TASK INSTRUCTIONS
Copy each line of the records that holds the string "views".

EXERCISE INPUT
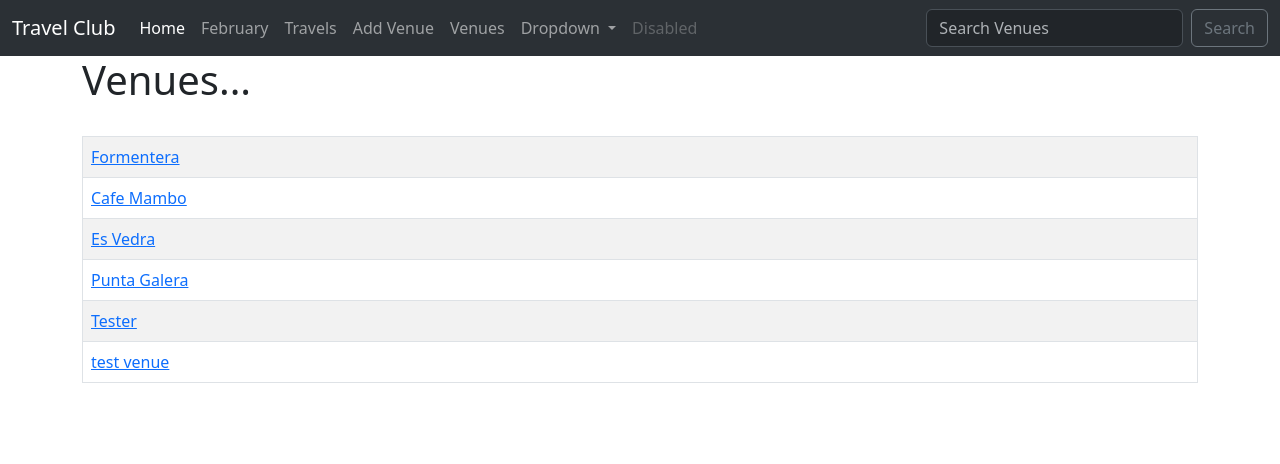
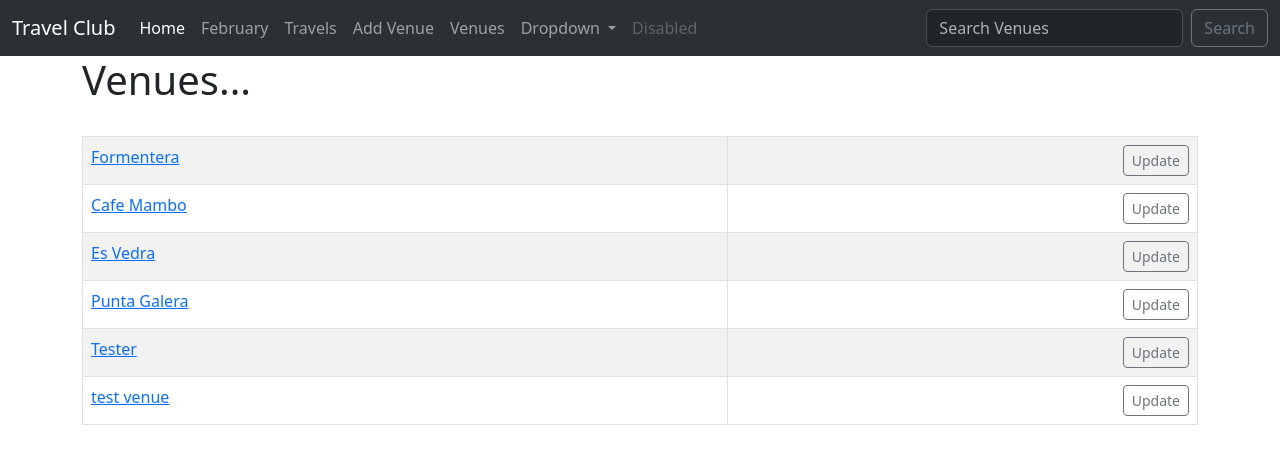
Before and after one commit to SebastianSloma/Travel_club, a Django app: page /list_venues in a window 1280 px wide. Shown: the top 464 px of the page. Run offline with Django 4.2, Linux system fonts and the light colour scheme; data comes from the database, SQL or seed files in the repository; both versions use the stored data as it was after the commit.

Commit message:
added update venue function

```diff
--- a/travel/templates/travel/venue.html
+++ b/travel/templates/travel/venue.html
@@ -11,6 +11,9 @@
     <td>
         <a href="{% url 'show-venue' venue.id %}">{{ venue }}</a> <br>
     </td>
+    <td align="right">
+        <a href="{% url 'update-venue' venue.id %}" class="btn btn-outline-secondary btn-sm">Update</a>
+    </td>
 </tr>
 {% endfor %}
 </table>
--- a/travel/urls.py
+++ b/travel/urls.py
@@ -11,4 +11,5 @@ path('', views.home, name='home'),
     path('list_venues', views.list_venues, name='list-venues'),
     path('show_venue/<venue_id>', views.show_venue, name='show-venue'),
     path('search_venues', views.search_venues, name='search-venues'),
+    path('update_venue/<venue_id>', views.update_venue, name='update-venue'),
 ]
--- a/travel/views.py
+++ b/travel/views.py
@@ -1,4 +1,4 @@
-from django.shortcuts import render
+from django.shortcuts import render,redirect
 import calendar
 from calendar import HTMLCalendar
 from datetime import datetime
@@ -7,6 +7,17 @@ from .forms import VenueForm
 from django.http import HttpResponseRedirect
 
 # Create your views here.
+
+def update_venue(request, venue_id):
+    venue = Venue.objects.get(pk=venue_id)
+    form = VenueForm(request.POST or None, instance=venue)
+    if form.is_valid():
+        form.save()
+        return redirect('list-venues')
+
+    return render(request, 'travel/update_venue.html', {'venue':venue, 'form':form})
+
+
 
 def search_venues(request):
     if request.method =='POST':
```
Also changed, not shown: travel/templates/travel/update_venue.html (added, +15 -0 lines), db.sqlite3.
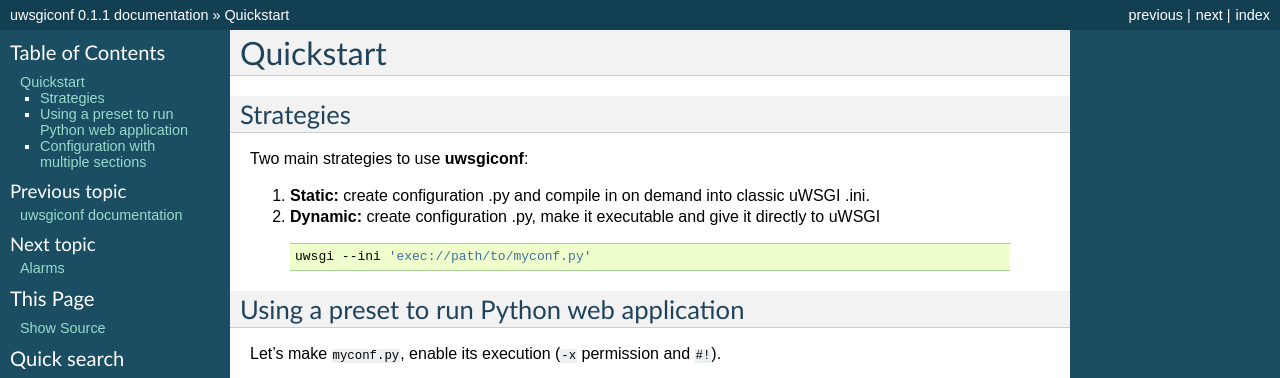
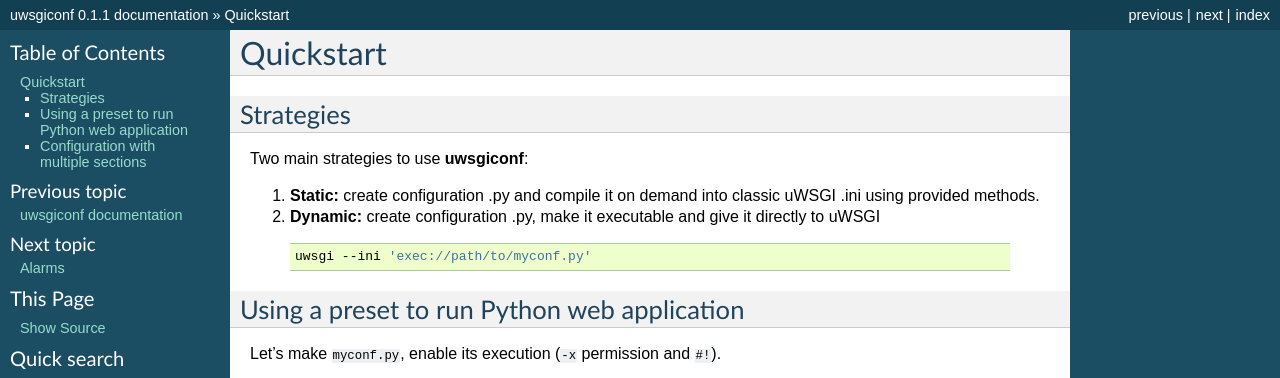
Before and after one commit to idlesign/uwsgiconf, a Sphinx documentation site: the page built from docs/source/quickstart.rst, in a window 1280 px wide. Shown: the top 378 px of the page. Built offline with Sphinx 7.4.7, drawn with Linux system fonts in a browser that asks for light colours; pages that are not in the unit, such as notebooks, are missing from menus.

Commit message:
Typos fix

```diff
--- a/docs/source/quickstart.rst
+++ b/docs/source/quickstart.rst
@@ -6,7 +6,7 @@
 
 Two main strategies to use **uwsgiconf**:
 
-1. **Static:** create configuration .py and compile in on demand into classic uWSGI .ini.
+1. **Static:** create configuration .py and compile it on demand into classic uWSGI .ini using provided methods.
 2. **Dynamic:** create configuration .py, make it executable and give it directly to uWSGI
 
   .. code-block:: bash
```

SOLUTION TO THIS EXERCISE
@@ -11,4 +11,5 @@ path('', views.home, name='home'),
     path('list_venues', views.list_venues, name='list-venues'),
     path('show_venue/<venue_id>', views.show_venue, name='show-venue'),
     path('search_venues', views.search_venues, name='search-venues'),
+    path('update_venue/<venue_id>', views.update_venue, name='update-venue'),
--- a/travel/views.py
+++ b/travel/views.py
 # Create your views here.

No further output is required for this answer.